Given information: Begin

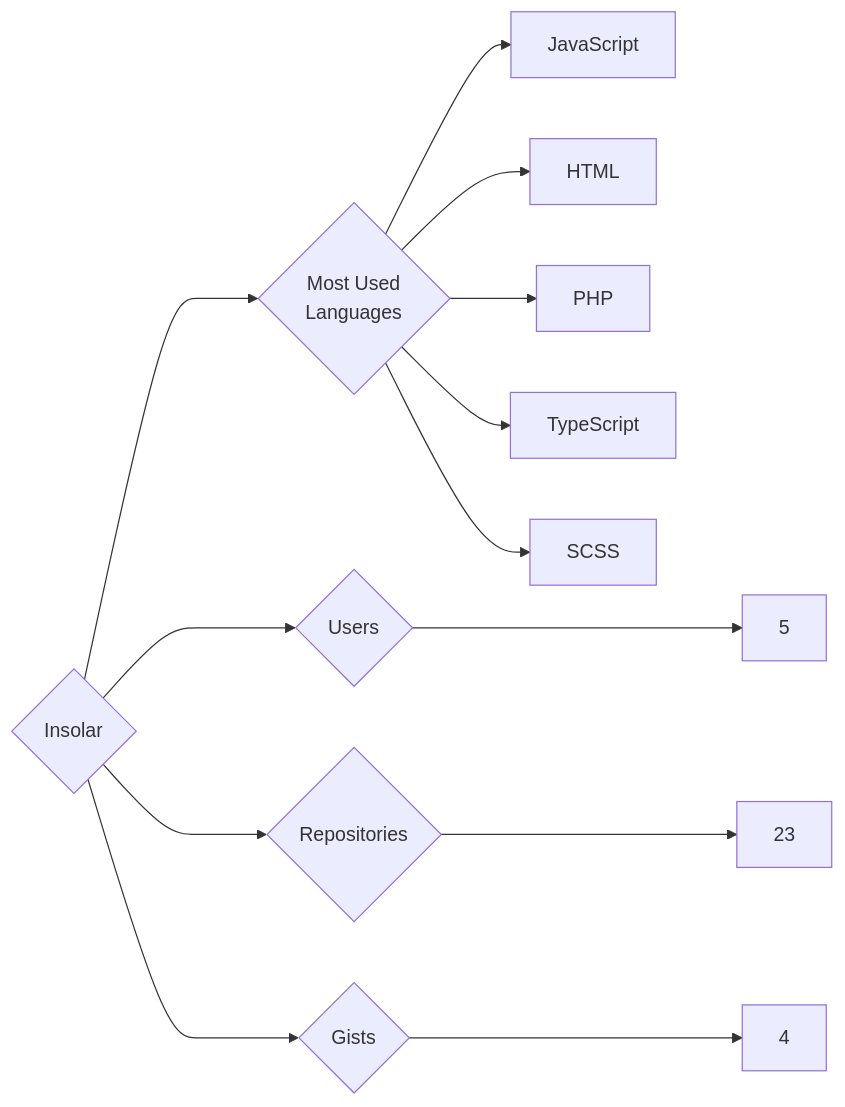
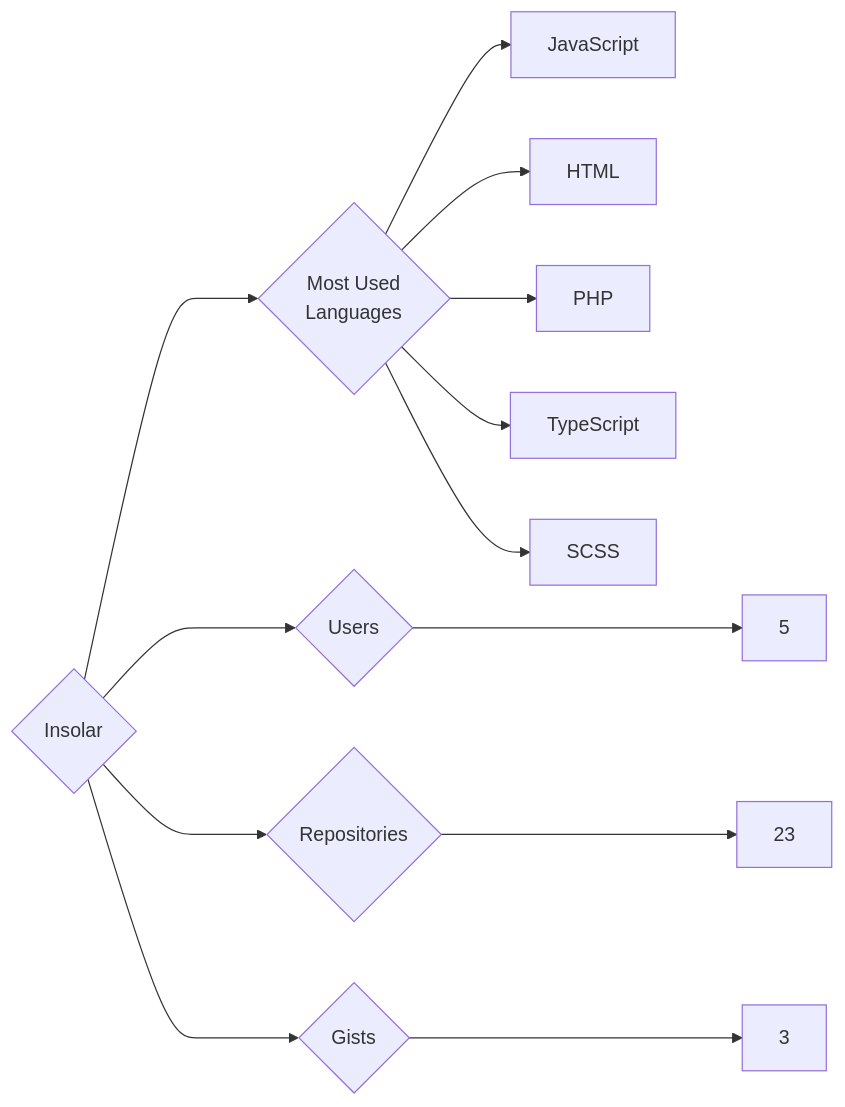
Before and after one commit to trickest/insiders: the diagram in targets/Insolar/README.md, drawn with Mermaid. The commit also changed 1030 other files, not shown here.

````diff
--- a/targets/Insolar/README.md
+++ b/targets/Insolar/README.md
@@ -3,13 +3,13 @@
 ```mermaid
 graph LR
 COMPANY_NAME{Insolar}
 COMPANY_NAME ---> U{Users} ---> UN[5]
 COMPANY_NAME ---> R{Repositories} ---> RN[23]
-COMPANY_NAME ---> G{Gists} ---> GN[4]
+COMPANY_NAME ---> G{Gists} ---> GN[3]
 COMPANY_NAME ---> ML{Most Used<br>Languages}
 ML --> JavaScript[JavaScript]
 ML --> HTML[HTML]
 ML --> PHP[PHP]
 ML --> TypeScript[TypeScript]
 ML --> SCSS[SCSS]
 ```
````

Given information: End

Each line above that has the word "Insolar" should be copied.

Before and after one commit to trickest/insiders: the diagram in targets/Insolar/README.md, drawn with Mermaid. The commit also changed 1030 other files, not shown here.
--- a/targets/Insolar/README.md
+++ b/targets/Insolar/README.md
 COMPANY_NAME{Insolar}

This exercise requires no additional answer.